"Often, when we start out low, we're actually pretty high up the tree," he said. "They're often into it, we're talking, in the pounds."
Despite these commitments to stay the course on drug enforcement, advocates for criminal justice reform like Shaun McCrea, executive director of the Oregon Criminal Defense Lawyers Association, say Measure 110 was intended to free police to address more pressing matters like missing children and cold cases.
Prior to Measure 110, around 9,000 people a year were arrested in Oregon for simple drug possession, or about 24 a day, according to the Oregon Criminal Justice Commission.
"The new law will also help foster an environment where those struggling with addiction will know they can ask for help without fear of being arrested, and where they can look to police as community advocates who will connect them with resources and services to access the help they need," McCrea said.
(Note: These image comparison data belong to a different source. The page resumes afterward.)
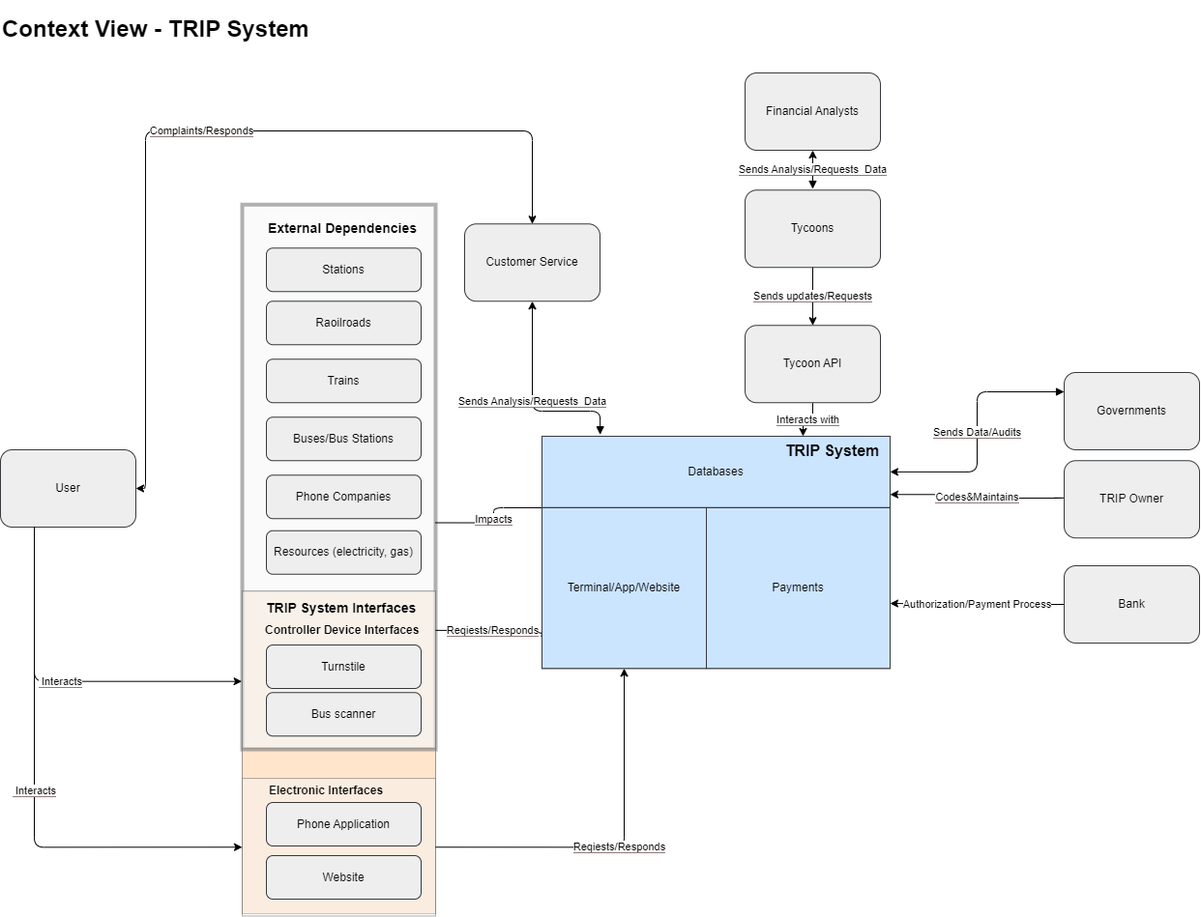
This is drawings/views_draft3/context_view.png from aleCombi/SoftwareArchitecture, a draw.io export, as it was before one commit. Source tidied: cells renumbered, new cells last; positions are measured from the earlier drawing's top-left corner, leaving out a move shared by most shapes.
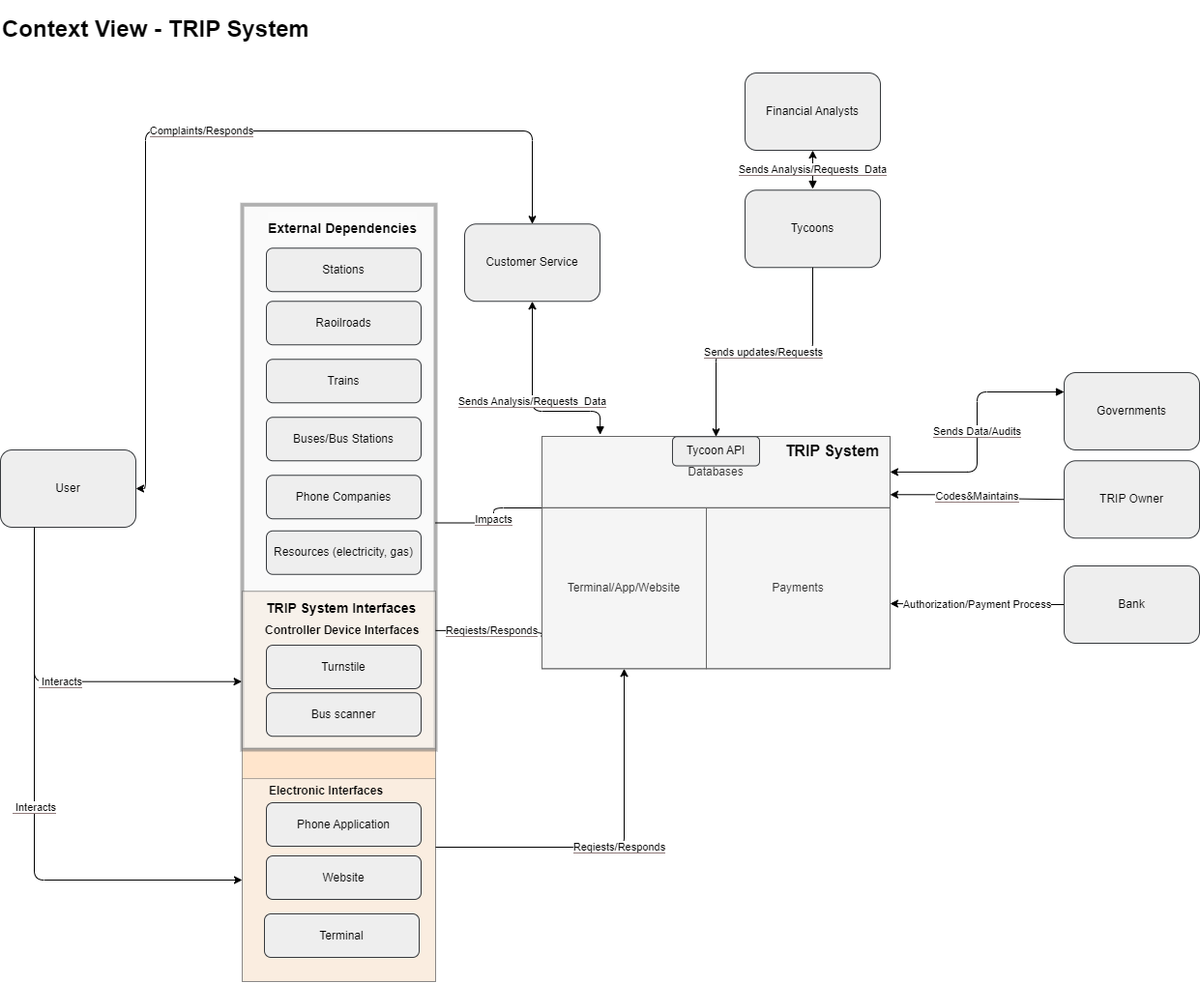
Above is the later version.

Commit message:
updated context view

Diff of the diagram source:
```diff
@@ -6,7 +6,7 @@
       <mxGeometry x="560" y="436.2" width="360" height="240" as="geometry" />
     </mxCell>
     <mxCell id="3" style="whiteSpace=wrap;html=1;shadow=0;glass=0;sketch=0;opacity=50;fillColor=#ffcc99;strokeColor=#36393d;" parent="1" vertex="1">
-      <mxGeometry x="250" y="596.2" width="200" height="333.8" as="geometry" />
+      <mxGeometry x="250" y="596.2" width="200" height="403.8" as="geometry" />
     </mxCell>
     <mxCell id="4" style="whiteSpace=wrap;html=1;shadow=0;glass=0;sketch=0;opacity=50;fillColor=#f5f5f5;strokeColor=#666666;fontColor=#333333;strokeWidth=4;" parent="1" vertex="1">
       <mxGeometry x="250" y="196.2" width="200" height="563.8" as="geometry" />
@@ -59,12 +59,6 @@
     <mxCell id="14" value="Trains" style="rounded=1;whiteSpace=wrap;html=1;fillColor=#eeeeee;strokeColor=#36393d;" parent="1" vertex="1">
       <mxGeometry x="275" y="356.2" width="160" height="45" as="geometry" />
     </mxCell>
-    <mxCell id="15" value="&lt;span style=&quot;background-color: rgb(255, 255, 255);&quot;&gt;Interacts with&lt;/span&gt;" style="edgeStyle=orthogonalEdgeStyle;html=1;exitX=0.5;exitY=1;exitDx=0;exitDy=0;labelBackgroundColor=#907a7a;strokeColor=#000000;fontColor=#000000;startArrow=none;startFill=0;endArrow=classic;endFill=1;entryX=0.75;entryY=0;entryDx=0;entryDy=0;" parent="1" edge="1" source="16" target="43">
-      <mxGeometry relative="1" as="geometry" />
-    </mxCell>
-    <mxCell id="16" value="Tycoon API" style="rounded=1;whiteSpace=wrap;html=1;fillColor=#eeeeee;strokeColor=#36393d;" parent="1" vertex="1">
-      <mxGeometry x="770" y="321.2" width="140" height="80" as="geometry" />
-    </mxCell>
     <mxCell id="17" value="Tycoons" style="rounded=1;whiteSpace=wrap;html=1;fillColor=#eeeeee;strokeColor=#36393d;" parent="1" vertex="1">
       <mxGeometry x="770" y="181.2" width="140" height="80" as="geometry" />
     </mxCell>
@@ -144,7 +138,7 @@
       <mxGeometry width="670" height="30" as="geometry" />
     </mxCell>
     <mxCell id="35" style="whiteSpace=wrap;html=1;shadow=0;glass=0;sketch=0;opacity=50;fillColor=#f5f5f5;strokeColor=#666666;fontColor=#333333;" parent="1" vertex="1">
-      <mxGeometry x="250" y="790" width="200" height="142.5" as="geometry" />
+      <mxGeometry x="250" y="790" width="200" height="210" as="geometry" />
     </mxCell>
     <mxCell id="36" value="Phone Application" style="rounded=1;whiteSpace=wrap;html=1;fillColor=#eeeeee;strokeColor=#36393d;" parent="1" vertex="1">
       <mxGeometry x="275" y="815" width="160" height="45" as="geometry" />
@@ -164,24 +158,31 @@
     <mxCell id="41" value="&lt;span style=&quot;background-color: rgb(255, 255, 255);&quot;&gt;&amp;nbsp;Interacts&lt;/span&gt;" style="edgeStyle=orthogonalEdgeStyle;html=1;exitX=0.25;exitY=1;exitDx=0;exitDy=0;labelBackgroundColor=#907a7a;strokeColor=#000000;fontColor=#000000;startArrow=none;startFill=0;entryX=0;entryY=0.5;entryDx=0;entryDy=0;" parent="1" edge="1" source="26" target="35">
       <mxGeometry relative="1" as="geometry" />
     </mxCell>
-    <mxCell id="42" value="&lt;span style=&quot;background-color: rgb(255, 255, 255);&quot;&gt;Reqiests/Responds&lt;/span&gt;" style="edgeStyle=orthogonalEdgeStyle;html=1;exitX=1;exitY=0.5;exitDx=0;exitDy=0;labelBackgroundColor=#907a7a;strokeColor=#000000;fontColor=#000000;startArrow=none;startFill=0;endArrow=classic;endFill=1;entryX=0.5;entryY=1;entryDx=0;entryDy=0;" parent="1" edge="1" source="35" target="45">
+    <mxCell id="42" value="&lt;span style=&quot;background-color: rgb(255, 255, 255);&quot;&gt;Reqiests/Responds&lt;/span&gt;" style="edgeStyle=orthogonalEdgeStyle;html=1;labelBackgroundColor=#907a7a;strokeColor=#000000;fontColor=#000000;startArrow=none;startFill=0;endArrow=classic;endFill=1;entryX=0.5;entryY=1;entryDx=0;entryDy=0;" parent="1" edge="1" target="45">
       <mxGeometry relative="1" as="geometry">
+        <mxPoint x="450" y="861" as="sourcePoint" />
         <Array as="points">
           <mxPoint x="645" y="861" />
         </Array>
       </mxGeometry>
     </mxCell>
-    <mxCell id="43" value="Databases" style="rounded=0;whiteSpace=wrap;html=1;fillColor=#cce5ff;strokeColor=#36393d;" parent="1" vertex="1">
+    <mxCell id="43" value="Databases" style="rounded=0;whiteSpace=wrap;html=1;fillColor=#f5f5f5;strokeColor=#666666;fontColor=#333333;" parent="1" vertex="1">
       <mxGeometry x="560" y="436" width="360" height="73.8" as="geometry" />
     </mxCell>
     <mxCell id="44" value="&lt;b&gt;&lt;font style=&quot;font-size: 16px;&quot;&gt;TRIP System&lt;/font&gt;&lt;/b&gt;" style="text;html=1;align=center;verticalAlign=middle;strokeColor=none;fillColor=none;" parent="1" vertex="1">
       <mxGeometry x="800" y="436.2" width="120" height="30" as="geometry" />
     </mxCell>
-    <mxCell id="45" value="Terminal/App/Website" style="rounded=0;whiteSpace=wrap;html=1;fillColor=#cce5ff;strokeColor=#36393d;" parent="1" vertex="1">
+    <mxCell id="45" value="Terminal/App/Website" style="rounded=0;whiteSpace=wrap;html=1;fillColor=#f5f5f5;strokeColor=#666666;fontColor=#333333;" parent="1" vertex="1">
       <mxGeometry x="560" y="510" width="170" height="166.2" as="geometry" />
     </mxCell>
-    <mxCell id="46" value="Payments" style="rounded=0;whiteSpace=wrap;html=1;fillColor=#cce5ff;strokeColor=#36393d;" parent="1" vertex="1">
+    <mxCell id="46" value="Payments" style="rounded=0;whiteSpace=wrap;html=1;fillColor=#f5f5f5;strokeColor=#666666;fontColor=#333333;" parent="1" vertex="1">
       <mxGeometry x="730" y="510" width="190" height="166.2" as="geometry" />
     </mxCell>
+    <mxCell id="16" value="Tycoon API" style="rounded=1;whiteSpace=wrap;html=1;fillColor=#eeeeee;strokeColor=#36393d;" parent="1" vertex="1">
+      <mxGeometry x="695" y="436.2" width="90" height="30.2" as="geometry" />
+    </mxCell>
+    <mxCell id="47" value="Terminal" style="rounded=1;whiteSpace=wrap;html=1;fillColor=#eeeeee;strokeColor=#36393d;" parent="1" vertex="1">
+      <mxGeometry x="273" y="930" width="160" height="45" as="geometry" />
+    </mxCell>
   </root>
 </mxGraphModel>
```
Beyond that, the law was intended to address racial disparities in incarceration. The criminal justice commission reports that despite no disparity in use, Black people are three times more likely to be arrested for drug possession in Oregon than white people.
"In short, increasing access to life-saving, addiction recovery services is the more humane, equitable, effective, and cost-effective approach to addressing drug addiction – and that's exactly what this new law does," McCrea said.